The King Of 70s Horror
The Exorcist came out in 1973. Based on the 1971 novel by William Peter Blatty, The Exorcist is considered a cult classic, or just plain classic. But what made it that way? What makes this movie so especially spooky compared to all the other various horror films of the 1970s? Why is it that so many movie t shirts feature The Exorcist?
There are a few reasons.
First of all, the use of subliminals. The Exorcist contains many quick flashes of frightening images that might just escape your notice if you’re not careful. Take the scene where Merrin and Karras (the two priests) enter the house at night. In that scene, there is a brief flash of an evil face with makeup on the stove. Another example is where the Pazuzu demon’s outline is shown against the stairs. The use of brief images in The Exorcist works for two reasons. First, it provides a jump scare if you notice the image. However, if you don’t consciously register the images, then it works for a second reason: you register it subconsciously and it creates a general feeling of unease, adding to the horror. The Exorcist was not the first film to use subliminals. But it is one of the most effective.
Second, the combination of creepiness with jump scares. The three big Satanic horror movies of the 1970s were The Exorcist, Rosemary’s Baby, and The Omen. The Omen also used subliminals and the vague threat of Satanic forces, but the characters never find themselves face-to-face with something unworldly. The closest it comes is when the

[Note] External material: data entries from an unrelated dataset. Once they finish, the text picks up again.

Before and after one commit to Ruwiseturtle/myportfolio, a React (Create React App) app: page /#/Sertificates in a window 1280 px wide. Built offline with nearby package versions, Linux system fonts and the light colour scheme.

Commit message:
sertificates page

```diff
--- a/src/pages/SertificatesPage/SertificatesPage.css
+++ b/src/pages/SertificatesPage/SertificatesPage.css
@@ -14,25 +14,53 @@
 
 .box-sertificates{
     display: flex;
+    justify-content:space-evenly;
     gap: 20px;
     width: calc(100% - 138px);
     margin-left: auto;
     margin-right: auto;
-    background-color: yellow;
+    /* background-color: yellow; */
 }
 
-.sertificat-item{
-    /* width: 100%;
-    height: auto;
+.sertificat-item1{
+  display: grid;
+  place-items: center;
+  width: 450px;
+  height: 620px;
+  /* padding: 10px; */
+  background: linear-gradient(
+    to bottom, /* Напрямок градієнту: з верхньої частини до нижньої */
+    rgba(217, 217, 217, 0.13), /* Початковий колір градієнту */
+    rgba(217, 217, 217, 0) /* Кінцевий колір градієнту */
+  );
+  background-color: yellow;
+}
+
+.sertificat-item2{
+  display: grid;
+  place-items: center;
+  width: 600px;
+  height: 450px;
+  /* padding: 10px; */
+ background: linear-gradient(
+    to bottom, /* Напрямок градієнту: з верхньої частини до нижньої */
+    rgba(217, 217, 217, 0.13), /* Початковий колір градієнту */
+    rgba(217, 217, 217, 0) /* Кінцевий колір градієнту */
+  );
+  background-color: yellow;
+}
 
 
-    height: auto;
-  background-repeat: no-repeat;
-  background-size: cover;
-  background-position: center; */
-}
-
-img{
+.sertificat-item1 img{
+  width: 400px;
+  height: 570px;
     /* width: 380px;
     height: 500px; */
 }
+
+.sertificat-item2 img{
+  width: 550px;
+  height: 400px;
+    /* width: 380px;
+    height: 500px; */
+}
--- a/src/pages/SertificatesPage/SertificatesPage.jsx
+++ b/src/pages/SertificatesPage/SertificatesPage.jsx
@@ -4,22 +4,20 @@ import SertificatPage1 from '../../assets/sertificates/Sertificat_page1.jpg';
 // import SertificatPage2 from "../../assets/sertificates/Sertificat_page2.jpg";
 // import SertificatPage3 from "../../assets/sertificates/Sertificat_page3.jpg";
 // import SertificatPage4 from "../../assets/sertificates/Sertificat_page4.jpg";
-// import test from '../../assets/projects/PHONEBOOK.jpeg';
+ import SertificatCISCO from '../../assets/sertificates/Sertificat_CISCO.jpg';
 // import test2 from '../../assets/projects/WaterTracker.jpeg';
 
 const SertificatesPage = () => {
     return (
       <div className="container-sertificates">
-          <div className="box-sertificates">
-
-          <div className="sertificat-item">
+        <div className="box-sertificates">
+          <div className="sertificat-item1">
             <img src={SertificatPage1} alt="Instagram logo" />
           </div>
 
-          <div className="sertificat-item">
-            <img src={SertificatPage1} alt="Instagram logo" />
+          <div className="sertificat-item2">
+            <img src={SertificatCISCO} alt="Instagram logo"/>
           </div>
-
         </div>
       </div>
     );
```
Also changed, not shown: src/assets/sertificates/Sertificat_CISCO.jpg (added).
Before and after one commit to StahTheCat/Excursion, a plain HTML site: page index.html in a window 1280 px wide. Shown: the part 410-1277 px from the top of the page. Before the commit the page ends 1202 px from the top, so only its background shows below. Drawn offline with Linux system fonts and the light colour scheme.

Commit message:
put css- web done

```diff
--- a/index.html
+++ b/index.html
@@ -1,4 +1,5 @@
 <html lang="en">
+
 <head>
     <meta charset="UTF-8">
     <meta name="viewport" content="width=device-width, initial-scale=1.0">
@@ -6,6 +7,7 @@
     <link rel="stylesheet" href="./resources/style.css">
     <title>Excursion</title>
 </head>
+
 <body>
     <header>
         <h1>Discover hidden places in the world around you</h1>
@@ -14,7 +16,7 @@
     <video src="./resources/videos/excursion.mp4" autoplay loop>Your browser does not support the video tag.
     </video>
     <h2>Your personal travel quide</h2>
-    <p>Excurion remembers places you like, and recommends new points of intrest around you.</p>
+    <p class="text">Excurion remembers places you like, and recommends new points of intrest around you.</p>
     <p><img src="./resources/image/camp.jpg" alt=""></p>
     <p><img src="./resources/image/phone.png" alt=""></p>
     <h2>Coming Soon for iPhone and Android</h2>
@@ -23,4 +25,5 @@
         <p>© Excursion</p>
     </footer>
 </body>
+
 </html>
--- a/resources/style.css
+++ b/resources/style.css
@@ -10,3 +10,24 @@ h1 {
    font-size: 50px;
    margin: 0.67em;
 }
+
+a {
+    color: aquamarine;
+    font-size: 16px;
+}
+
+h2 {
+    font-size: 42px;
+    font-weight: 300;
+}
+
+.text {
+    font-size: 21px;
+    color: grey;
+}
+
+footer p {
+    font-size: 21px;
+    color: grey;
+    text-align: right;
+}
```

main character fights the babysitter. But the babysitter still looks and acts human, even if she is from Hell. Similarly, Rosemary’s Baby has a lot of devil worshipers and evil cultists. It also has an encounter with Satan. However, the encounter with Satan is hidden with strange cinematography and a dreamlike haze. The Exorcist has the nightmarish creepiness and ominous feeling of the other two movies. But it also has jump scares. There are a lot of direct and violent encounters with the demon. It’s very “in your face,” but also has subtle parts. Combining these two is part of what makes The Exorcist a classic.
Third, the use of children. All of the big three horror films involved children. In Rosemary’s Baby, you never see the antichrist child. And in The Omen, the antichrist child looks and acts like a normal child, except for the 666 hidden in his hair. In The Exorcist, however, we see a shocking transformation. Regan begins as an innocent twelve year old girl, and ends up as a shrieking demon-possessed lunatic. She goes from being sweet and normal to screaming obscenities and blaspheming. Whereas we never even see Rosemary’s antichrist child, and the kid from The Omen doesn’t do all that much. The Exorcist exploits the shock value of using a child to the utmost by showing us the transformation from ordinary child to demon.
So there you have it: the real reason why The Exorcist is the very best of 70s horror. This